━━ Entries provided

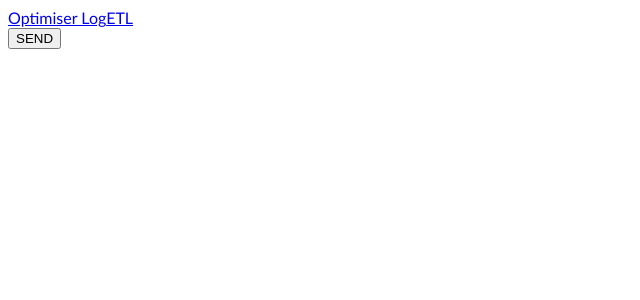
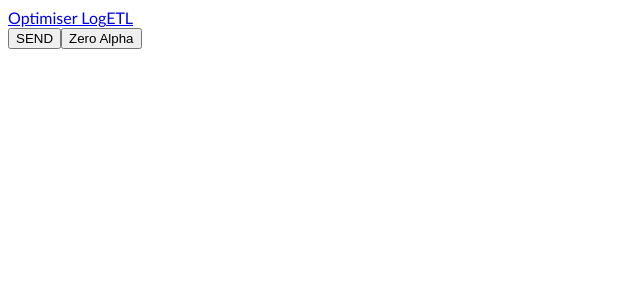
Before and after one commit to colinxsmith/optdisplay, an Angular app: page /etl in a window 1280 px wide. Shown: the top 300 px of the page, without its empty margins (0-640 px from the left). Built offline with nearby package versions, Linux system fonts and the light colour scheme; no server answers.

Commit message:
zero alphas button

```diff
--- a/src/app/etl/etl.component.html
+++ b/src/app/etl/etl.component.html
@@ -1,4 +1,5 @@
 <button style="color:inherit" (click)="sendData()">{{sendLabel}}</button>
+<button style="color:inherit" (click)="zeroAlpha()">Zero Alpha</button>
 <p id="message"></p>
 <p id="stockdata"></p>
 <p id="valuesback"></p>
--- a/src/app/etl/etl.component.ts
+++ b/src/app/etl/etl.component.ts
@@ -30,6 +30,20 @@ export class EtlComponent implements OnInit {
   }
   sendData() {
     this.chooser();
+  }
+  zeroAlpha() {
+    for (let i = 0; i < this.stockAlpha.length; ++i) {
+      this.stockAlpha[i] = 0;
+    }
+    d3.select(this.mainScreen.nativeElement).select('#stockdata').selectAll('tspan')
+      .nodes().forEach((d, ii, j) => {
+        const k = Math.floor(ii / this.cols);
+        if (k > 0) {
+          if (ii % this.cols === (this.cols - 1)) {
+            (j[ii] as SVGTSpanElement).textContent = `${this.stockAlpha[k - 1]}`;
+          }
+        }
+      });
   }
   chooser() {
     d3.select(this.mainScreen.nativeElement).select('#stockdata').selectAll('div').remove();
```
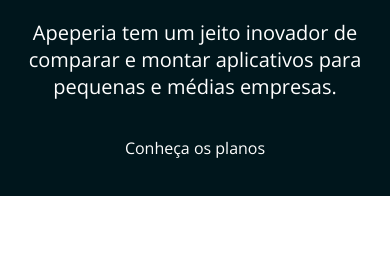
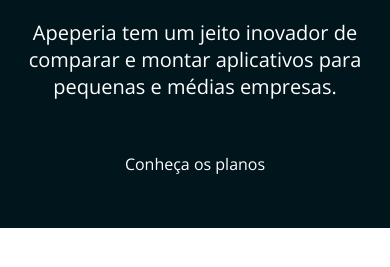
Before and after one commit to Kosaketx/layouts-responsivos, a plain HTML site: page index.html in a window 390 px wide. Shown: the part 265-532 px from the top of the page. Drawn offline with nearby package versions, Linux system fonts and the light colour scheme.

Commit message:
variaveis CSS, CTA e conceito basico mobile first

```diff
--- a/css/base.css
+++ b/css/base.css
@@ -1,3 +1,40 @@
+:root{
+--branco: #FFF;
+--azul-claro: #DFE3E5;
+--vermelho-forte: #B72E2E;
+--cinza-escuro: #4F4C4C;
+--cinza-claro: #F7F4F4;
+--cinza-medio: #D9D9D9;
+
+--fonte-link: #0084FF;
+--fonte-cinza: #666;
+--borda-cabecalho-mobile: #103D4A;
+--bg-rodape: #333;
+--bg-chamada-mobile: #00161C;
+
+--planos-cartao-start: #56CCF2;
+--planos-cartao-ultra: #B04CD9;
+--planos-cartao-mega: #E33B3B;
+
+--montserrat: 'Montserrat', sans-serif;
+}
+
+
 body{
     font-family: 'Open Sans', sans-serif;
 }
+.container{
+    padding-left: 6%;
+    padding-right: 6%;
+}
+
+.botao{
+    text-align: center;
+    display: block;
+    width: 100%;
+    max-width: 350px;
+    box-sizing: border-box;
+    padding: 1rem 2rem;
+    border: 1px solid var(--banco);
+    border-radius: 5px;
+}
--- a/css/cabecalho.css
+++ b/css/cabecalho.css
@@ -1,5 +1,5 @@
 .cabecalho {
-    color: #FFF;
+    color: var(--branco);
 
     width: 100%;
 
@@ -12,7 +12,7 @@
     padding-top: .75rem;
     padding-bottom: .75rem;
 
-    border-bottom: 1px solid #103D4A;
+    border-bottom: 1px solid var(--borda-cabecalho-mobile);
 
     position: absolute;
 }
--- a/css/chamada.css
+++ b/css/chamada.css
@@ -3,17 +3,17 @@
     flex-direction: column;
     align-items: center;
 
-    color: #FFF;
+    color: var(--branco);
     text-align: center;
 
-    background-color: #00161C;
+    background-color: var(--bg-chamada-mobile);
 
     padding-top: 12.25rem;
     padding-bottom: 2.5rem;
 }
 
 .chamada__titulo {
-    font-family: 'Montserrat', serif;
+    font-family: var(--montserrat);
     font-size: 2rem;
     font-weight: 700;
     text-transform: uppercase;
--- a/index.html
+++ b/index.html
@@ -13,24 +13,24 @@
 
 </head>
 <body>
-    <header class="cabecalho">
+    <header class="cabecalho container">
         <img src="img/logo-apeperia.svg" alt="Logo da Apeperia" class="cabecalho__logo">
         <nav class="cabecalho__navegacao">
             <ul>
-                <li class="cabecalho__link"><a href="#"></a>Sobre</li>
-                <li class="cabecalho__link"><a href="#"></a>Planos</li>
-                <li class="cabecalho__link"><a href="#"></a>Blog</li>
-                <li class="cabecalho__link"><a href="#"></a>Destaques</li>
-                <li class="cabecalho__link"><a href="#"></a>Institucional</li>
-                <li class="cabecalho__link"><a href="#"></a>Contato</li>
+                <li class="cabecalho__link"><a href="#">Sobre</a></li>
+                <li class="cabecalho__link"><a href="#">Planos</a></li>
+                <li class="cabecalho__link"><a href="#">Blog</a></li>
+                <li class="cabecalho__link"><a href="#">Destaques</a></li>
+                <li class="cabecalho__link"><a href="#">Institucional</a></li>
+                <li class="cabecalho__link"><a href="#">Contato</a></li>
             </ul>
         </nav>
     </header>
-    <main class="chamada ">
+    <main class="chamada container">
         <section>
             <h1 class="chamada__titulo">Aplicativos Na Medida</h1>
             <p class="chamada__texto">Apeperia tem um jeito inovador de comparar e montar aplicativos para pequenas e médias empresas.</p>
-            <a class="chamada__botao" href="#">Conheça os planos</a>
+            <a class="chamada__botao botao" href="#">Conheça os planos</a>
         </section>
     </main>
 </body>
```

━━━━

§ **Exercise details**
From the material above, return every line that contains "bottom".

§ **Output of the exercise**
     padding-bottom: .75rem;
-    border-bottom: 1px solid #103D4A;
+    border-bottom: 1px solid var(--borda-cabecalho-mobile);
     padding-bottom: 2.5rem;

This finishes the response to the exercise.